COMMUNICATION-SENSITIVE LOAD BALANCING AND ITS PERFORMANCE UNDER DISTRIBUTED WORKLOAD ENVIRONMENTS
November 1, 2PM
Dynamic load balancing algorithms that use process migration facilities can potentially improve overall system performance of workstation clusters by utilizing idle resources. However, separating tightly-coupled processes from groups of communicating processes by migration can cause a drop in system performance. This drop in performance is attributed to the increased communication cost between communicating processes that are separated. Current load balancers are not aware of the communication pattern between processes. We have implemented a communication-sensitive load balancer on DUNES---a user level distributed operating system---that uses the communication pattern between processes when making load balancing decisions. This load balancer, by keeping tightly-coupled processes together while migrating loosely-coupled processes to utilize idle resources, performs substantially better than a load balancer that uses CPU load information.
In this talk I will describe our communication-sensitive load balancing algorithm and compare its performance with a load balancer that is not aware of communication pattern between processes when subjected to different workload environments. This is a joint work with Prof. Kihong Park.
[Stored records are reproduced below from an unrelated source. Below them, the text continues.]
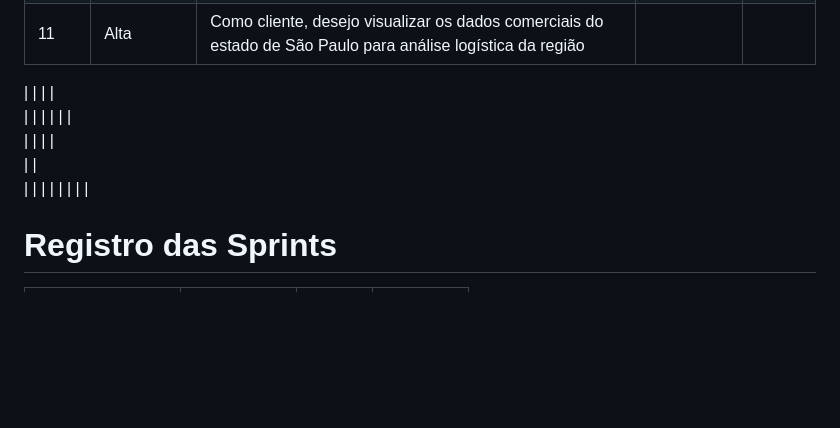
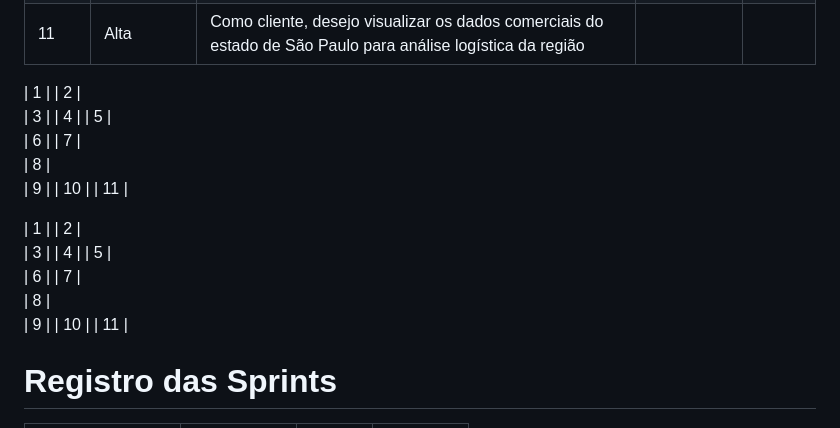
Before and after one commit to grupodeltalog/Back_Log, a Markdown page: README.md, the part around the change. Rendered like a GitHub page; blank space fills up the shorter version.

```diff
--- a/README.md
+++ b/README.md
@@ -66,18 +66,30 @@ Este projeto tem como objetivo ajudar e facilitar na utilização da plataforma
 | 11   | Alta       | Como cliente, desejo visualizar os dados comerciais do estado de São Paulo para análise logística da região
 
 
-|      |
-|      |
-|      |
-|      |
-|      |
-|      |
-|      |
-|      |
-|      |
-|      |
-|      |
-|      |
+|  1   |
+|  2   |
+|  3   |
+|  4   |
+|  5   |
+|  6   |
+|  7   |
+|  8   |
+|  9   |
+| 10   |
+| 11   |
+
+|  1   |
+|  2   |
+|  3   |
+|  4   |
+|  5   |
+|  6   |
+|  7   |
+|  8   |
+|  9   |
+| 10   |
+| 11   |
+
 
 # Registro das Sprints
 
```
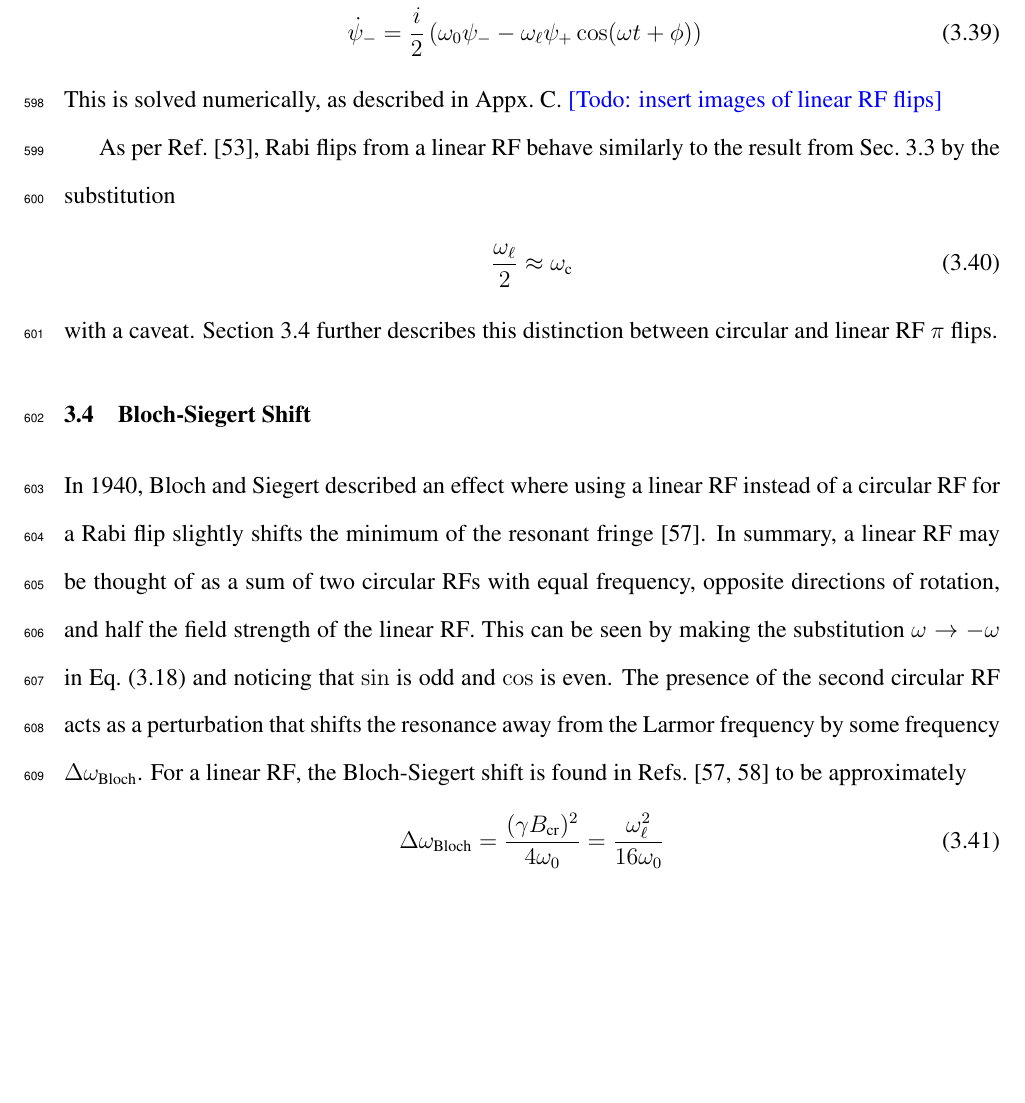
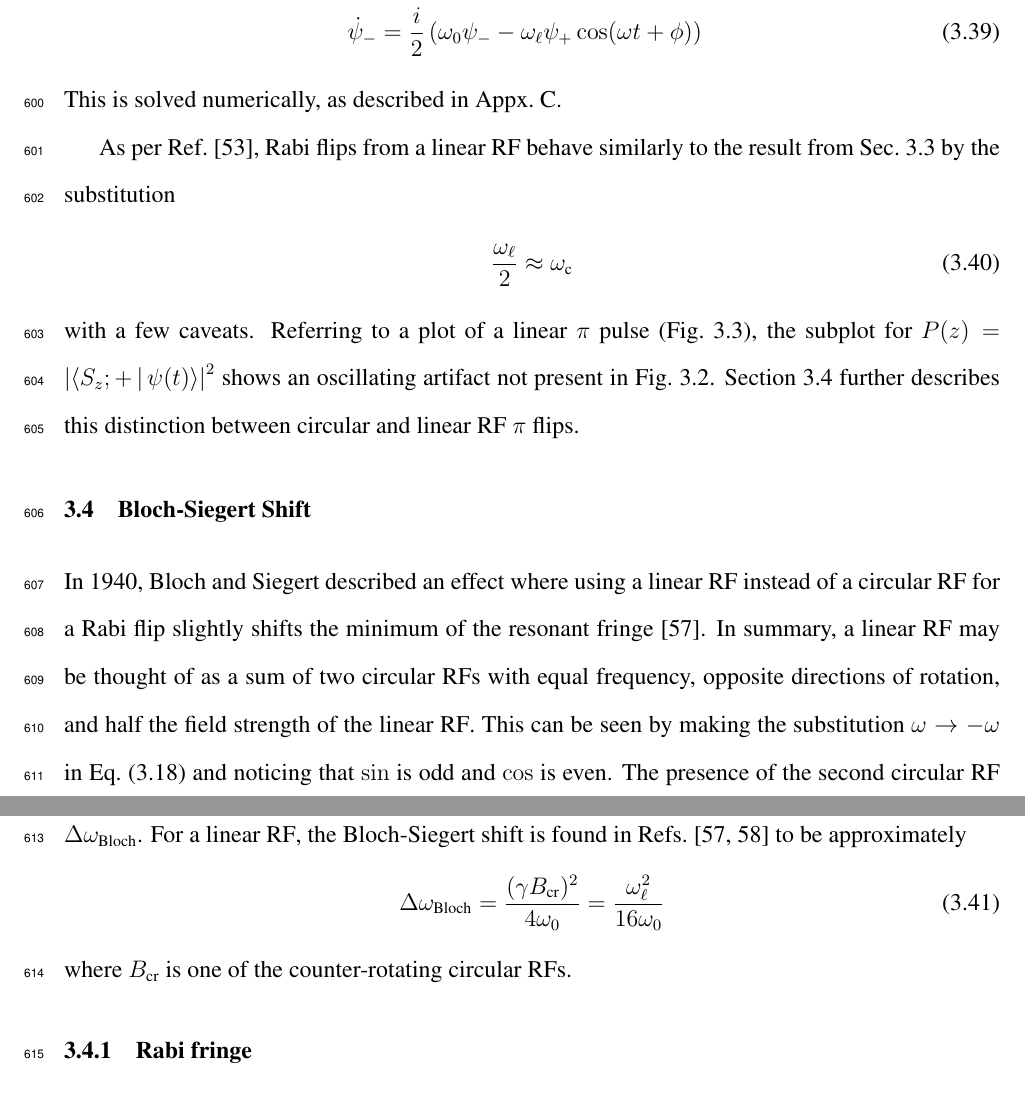
Before and after one commit to dougUCN/thesis, a LaTeX thesis (main.tex, which reads chapters/spinManipulation.tex): part of page 41 of 96 before the commit and two parts of pages 41 and 43 of 97 after it, the two joined at a grey line, cut so that both start at the same text, the shorter picture padded with empty space. Compiled offline with pdfLaTeX.

Commit message:
Small spin manip chapter update

```diff
--- a/chapters/spinManipulation.tex
+++ b/chapters/spinManipulation.tex
@@ -336,7 +338,7 @@ We again let the frequency be $\omega_\ell=-\gamma B_\ell$. Following the proced
     \dot{\psi}_- &=\frac{i}{2}\left( \omega_0 \psi_- - \omega_\ell \psi_+ \cos(\omega t + \phi)  \right)\label{eq:rabi_linear_2}
 \end{align}
 %
-This is solved numerically, as described in Appx.~\ref{appx:ramsey_numerical}. \comment{Todo: insert images of linear RF flips}
+This is solved numerically, as described in Appx.~\ref{appx:ramsey_numerical}.
 
 As per Ref.~\cite{rabi_1938}, Rabi flips from a linear \acrshort*{rf} behave similarly to the result from  Sec.~\ref{sec:rabi} by the substitution
 %
@@ -344,9 +346,7 @@ As per Ref.~\cite{rabi_1938}, Rabi flips from a linear \acrshort*{rf} behave sim
     \frac{\omega_\ell}{2}\approx\omega_\text{c}
 \end{gather}
 %
-with a caveat. Section~\ref{sec:bloch-siegert} further describes this distinction between circular and linear \acrshort*{rf} $\pi$ flips.
-
-
+with a few caveats. Referring to a plot of a linear $\pi$ pulse (Fig.~\ref{fig:rabi_linear_pi_pulse}), the subplot for $P(z)=\left| \Braket{S_z;+ | \psi(t)} \right|^2 $ shows an oscillating artifact not present in Fig.~\ref{fig:rabi_circ_pi_pulse}. Section~\ref{sec:bloch-siegert} further describes this distinction between circular and linear \acrshort*{rf} $\pi$ flips.
 
 
 %%%%%%%%%%%%%%%%%%%%%%%%%%%%%%%%%%%%%%%%%
@@ -362,6 +362,12 @@ In 1940, Bloch and Siegert described an effect where using a linear \acrshort*{r
 \end{gather}
 %
 where $B_\text{cr}$ is one of the counter-rotating circular \acrshort*{rf}s.
+
+%%%%%%%%%%%%%%%%%%%%%%%%%%%%%%%%%%%%%%%%%
+
+\subsection{Rabi fringe}
+
+%%%%%%%%%%%%%%%%%%%%%%%%%%%%%%%%%%%%%%%%%
 
 %%%%%%%%%%%%%%%%%%%%%%%%%%%%%%%%%%%%%%%%%
 
```
Also changed, not shown: chapters/spinManipulation.tex (10 more changed lines).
The Network Systems Colloquium is sponsored by the Network Systems Lab at Purdue University. For further information, please contact Kihong Park (email@example.com or 765-494-7821).